Could you write out the whole listing exactly as it appears?

------------------------------

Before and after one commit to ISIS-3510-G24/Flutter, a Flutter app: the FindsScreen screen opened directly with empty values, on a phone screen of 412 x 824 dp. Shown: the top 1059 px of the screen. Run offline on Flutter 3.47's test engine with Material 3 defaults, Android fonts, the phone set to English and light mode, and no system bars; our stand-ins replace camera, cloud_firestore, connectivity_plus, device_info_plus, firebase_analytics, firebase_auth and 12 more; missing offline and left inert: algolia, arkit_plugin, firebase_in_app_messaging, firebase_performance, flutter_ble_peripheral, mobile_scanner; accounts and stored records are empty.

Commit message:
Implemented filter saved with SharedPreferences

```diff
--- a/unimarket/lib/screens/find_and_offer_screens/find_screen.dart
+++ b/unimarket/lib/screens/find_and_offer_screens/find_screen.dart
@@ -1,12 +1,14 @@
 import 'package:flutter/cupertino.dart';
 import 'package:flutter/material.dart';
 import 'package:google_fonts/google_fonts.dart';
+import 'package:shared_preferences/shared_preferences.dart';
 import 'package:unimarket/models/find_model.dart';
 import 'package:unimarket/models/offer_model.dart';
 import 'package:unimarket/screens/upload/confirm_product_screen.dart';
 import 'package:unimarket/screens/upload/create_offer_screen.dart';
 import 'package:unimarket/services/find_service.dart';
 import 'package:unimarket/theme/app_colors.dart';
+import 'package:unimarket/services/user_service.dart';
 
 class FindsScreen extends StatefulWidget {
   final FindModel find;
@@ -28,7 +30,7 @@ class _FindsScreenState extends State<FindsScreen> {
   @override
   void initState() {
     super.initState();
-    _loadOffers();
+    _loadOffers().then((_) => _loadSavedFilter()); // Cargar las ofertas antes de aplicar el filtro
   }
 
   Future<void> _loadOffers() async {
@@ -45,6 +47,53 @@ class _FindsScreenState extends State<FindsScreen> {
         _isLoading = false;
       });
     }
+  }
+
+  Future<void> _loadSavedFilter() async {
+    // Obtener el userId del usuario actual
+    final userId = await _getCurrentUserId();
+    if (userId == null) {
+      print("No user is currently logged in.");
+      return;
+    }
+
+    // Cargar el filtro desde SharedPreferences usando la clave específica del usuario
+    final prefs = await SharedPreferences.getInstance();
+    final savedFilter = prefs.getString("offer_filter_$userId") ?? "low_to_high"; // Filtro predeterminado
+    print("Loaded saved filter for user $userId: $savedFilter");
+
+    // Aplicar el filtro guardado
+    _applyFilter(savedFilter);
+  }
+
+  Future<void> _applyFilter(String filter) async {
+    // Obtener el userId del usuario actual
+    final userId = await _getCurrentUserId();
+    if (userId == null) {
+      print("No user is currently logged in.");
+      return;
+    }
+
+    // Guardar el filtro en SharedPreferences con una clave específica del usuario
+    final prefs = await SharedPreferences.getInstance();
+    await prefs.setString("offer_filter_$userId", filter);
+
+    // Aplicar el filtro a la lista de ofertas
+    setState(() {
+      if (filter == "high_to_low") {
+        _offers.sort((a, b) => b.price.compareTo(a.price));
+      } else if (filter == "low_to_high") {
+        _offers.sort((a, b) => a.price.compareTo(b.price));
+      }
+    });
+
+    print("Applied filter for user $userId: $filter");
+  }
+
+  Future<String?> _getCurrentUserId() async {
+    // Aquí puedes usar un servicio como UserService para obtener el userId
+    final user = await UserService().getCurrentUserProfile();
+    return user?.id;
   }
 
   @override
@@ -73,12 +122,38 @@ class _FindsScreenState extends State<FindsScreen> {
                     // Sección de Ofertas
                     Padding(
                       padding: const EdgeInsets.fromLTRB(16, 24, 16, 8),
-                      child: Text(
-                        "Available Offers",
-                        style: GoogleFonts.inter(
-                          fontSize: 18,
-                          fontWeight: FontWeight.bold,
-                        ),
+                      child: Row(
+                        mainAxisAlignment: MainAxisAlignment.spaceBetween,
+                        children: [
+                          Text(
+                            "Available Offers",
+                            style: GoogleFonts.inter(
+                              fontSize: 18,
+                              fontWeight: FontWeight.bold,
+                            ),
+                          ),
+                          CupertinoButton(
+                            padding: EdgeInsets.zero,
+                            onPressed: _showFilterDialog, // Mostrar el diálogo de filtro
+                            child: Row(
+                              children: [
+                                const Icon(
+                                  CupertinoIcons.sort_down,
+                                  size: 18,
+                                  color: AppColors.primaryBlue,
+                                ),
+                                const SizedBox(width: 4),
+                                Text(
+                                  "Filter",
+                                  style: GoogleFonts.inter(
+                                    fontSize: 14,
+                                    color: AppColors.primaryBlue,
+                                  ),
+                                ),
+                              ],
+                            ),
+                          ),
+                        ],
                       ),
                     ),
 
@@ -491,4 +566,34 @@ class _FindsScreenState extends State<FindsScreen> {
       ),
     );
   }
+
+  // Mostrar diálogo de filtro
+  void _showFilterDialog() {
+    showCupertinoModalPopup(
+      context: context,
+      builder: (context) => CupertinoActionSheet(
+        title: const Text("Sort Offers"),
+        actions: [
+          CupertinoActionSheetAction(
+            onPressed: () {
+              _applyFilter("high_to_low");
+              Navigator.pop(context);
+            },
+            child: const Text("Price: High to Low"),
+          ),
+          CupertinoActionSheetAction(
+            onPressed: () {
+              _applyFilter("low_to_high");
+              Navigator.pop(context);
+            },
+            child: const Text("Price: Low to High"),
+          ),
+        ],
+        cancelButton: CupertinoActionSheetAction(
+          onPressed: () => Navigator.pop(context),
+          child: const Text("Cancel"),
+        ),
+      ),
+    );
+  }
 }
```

------------------------------

SOLUTION FOR THIS EXERCISE:
Before and after one commit to ISIS-3510-G24/Flutter, a Flutter app: the FindsScreen screen opened directly with empty values, on a phone screen of 412 x 824 dp. Shown: the top 1059 px of the screen. Run offline on Flutter 3.47's test engine with Material 3 defaults, Android fonts, the phone set to English and light mode, and no system bars; our stand-ins replace camera, cloud_firestore, connectivity_plus, device_info_plus, firebase_analytics, firebase_auth and 12 more; missing offline and left inert: algolia, arkit_plugin, firebase_in_app_messaging, firebase_performance, flutter_ble_peripheral, mobile_scanner; accounts and stored records are empty.

Commit message:
Implemented filter saved with SharedPreferences

```diff
--- a/unimarket/lib/screens/find_and_offer_screens/find_screen.dart
+++ b/unimarket/lib/screens/find_and_offer_screens/find_screen.dart
@@ -1,12 +1,14 @@
 import 'package:flutter/cupertino.dart';
 import 'package:flutter/material.dart';
 import 'package:google_fonts/google_fonts.dart';
+import 'package:shared_preferences/shared_preferences.dart';
 import 'package:unimarket/models/find_model.dart';
 import 'package:unimarket/models/offer_model.dart';
 import 'package:unimarket/screens/upload/confirm_product_screen.dart';
 import 'package:unimarket/screens/upload/create_offer_screen.dart';
 import 'package:unimarket/services/find_service.dart';
 import 'package:unimarket/theme/app_colors.dart';
+import 'package:unimarket/services/user_service.dart';
 
 class FindsScreen extends StatefulWidget {
   final FindModel find;
@@ -28,7 +30,7 @@ class _FindsScreenState extends State<FindsScreen> {
   @override
   void initState() {
     super.initState();
-    _loadOffers();
+    _loadOffers().then((_) => _loadSavedFilter()); // Cargar las ofertas antes de aplicar el filtro
   }
 
   Future<void> _loadOffers() async {
@@ -45,6 +47,53 @@ class _FindsScreenState extends State<FindsScreen> {
         _isLoading = false;
       });
     }
+  }
+
+  Future<void> _loadSavedFilter() async {
+    // Obtener el userId del usuario actual
+    final userId = await _getCurrentUserId();
+    if (userId == null) {
+      print("No user is currently logged in.");
+      return;
+    }
+
+    // Cargar el filtro desde SharedPreferences usando la clave específica del usuario
+    final prefs = await SharedPreferences.getInstance();
+    final savedFilter = prefs.getString("offer_filter_$userId") ?? "low_to_high"; // Filtro predeterminado
+    print("Loaded saved filter for user $userId: $savedFilter");
+
+    // Aplicar el filtro guardado
+    _applyFilter(savedFilter);
+  }
+
+  Future<void> _applyFilter(String filter) async {
+    // Obtener el userId del usuario actual
+    final userId = await _getCurrentUserId();
+    if (userId == null) {
+      print("No user is currently logged in.");
+      return;
+    }
+
+    // Guardar el filtro en SharedPreferences con una clave específica del usuario
+    final prefs = await SharedPreferences.getInstance();
+    await prefs.setString("offer_filter_$userId", filter);
+
+    // Aplicar el filtro a la lista de ofertas
+    setState(() {
+      if (filter == "high_to_low") {
+        _offers.sort((a, b) => b.price.compareTo(a.price));
+      } else if (filter == "low_to_high") {
+        _offers.sort((a, b) => a.price.compareTo(b.price));
+      }
+    });
+
+    print("Applied filter for user $userId: $filter");
+  }
+
+  Future<String?> _getCurrentUserId() async {
+    // Aquí puedes usar un servicio como UserService para obtener el userId
+    final user = await UserService().getCurrentUserProfile();
+    return user?.id;
   }
 
   @override
@@ -73,12 +122,38 @@ class _FindsScreenState extends State<FindsScreen> {
                     // Sección de Ofertas
                     Padding(
                       padding: const EdgeInsets.fromLTRB(16, 24, 16, 8),
-                      child: Text(
-                        "Available Offers",
-                        style: GoogleFonts.inter(
-                          fontSize: 18,
-                          fontWeight: FontWeight.bold,
-                        ),
+                      child: Row(
+                        mainAxisAlignment: MainAxisAlignment.spaceBetween,
+                        children: [
+                          Text(
+                            "Available Offers",
+                            style: GoogleFonts.inter(
+                              fontSize: 18,
+                              fontWeight: FontWeight.bold,
+                            ),
+                          ),
+                          CupertinoButton(
+                            padding: EdgeInsets.zero,
+                            onPressed: _showFilterDialog, // Mostrar el diálogo de filtro
+                            child: Row(
+                              children: [
+                                const Icon(
+                                  CupertinoIcons.sort_down,
+                                  size: 18,
+                                  color: AppColors.primaryBlue,
+                                ),
+                                const SizedBox(width: 4),
+                                Text(
+                                  "Filter",
+                                  style: GoogleFonts.inter(
+                                    fontSize: 14,
+                                    color: AppColors.primaryBlue,
+                                  ),
+                                ),
+                              ],
+                            ),
+                          ),
+                        ],
                       ),
                     ),
 
@@ -491,4 +566,34 @@ class _FindsScreenState extends State<FindsScreen> {
       ),
     );
   }
+
+  // Mostrar diálogo de filtro
+  void _showFilterDialog() {
+    showCupertinoModalPopup(
+      context: context,
+      builder: (context) => CupertinoActionSheet(
+        title: const Text("Sort Offers"),
+        actions: [
+          CupertinoActionSheetAction(
+            onPressed: () {
+              _applyFilter("high_to_low");
+              Navigator.pop(context);
+            },
+            child: const Text("Price: High to Low"),
+          ),
+          CupertinoActionSheetAction(
+            onPressed: () {
+              _applyFilter("low_to_high");
+              Navigator.pop(context);
+            },
+            child: const Text("Price: Low to High"),
+          ),
+        ],
+        cancelButton: CupertinoActionSheetAction(
+          onPressed: () => Navigator.pop(context),
+          child: const Text("Cancel"),
+        ),
+      ),
+    );
+  }
 }
```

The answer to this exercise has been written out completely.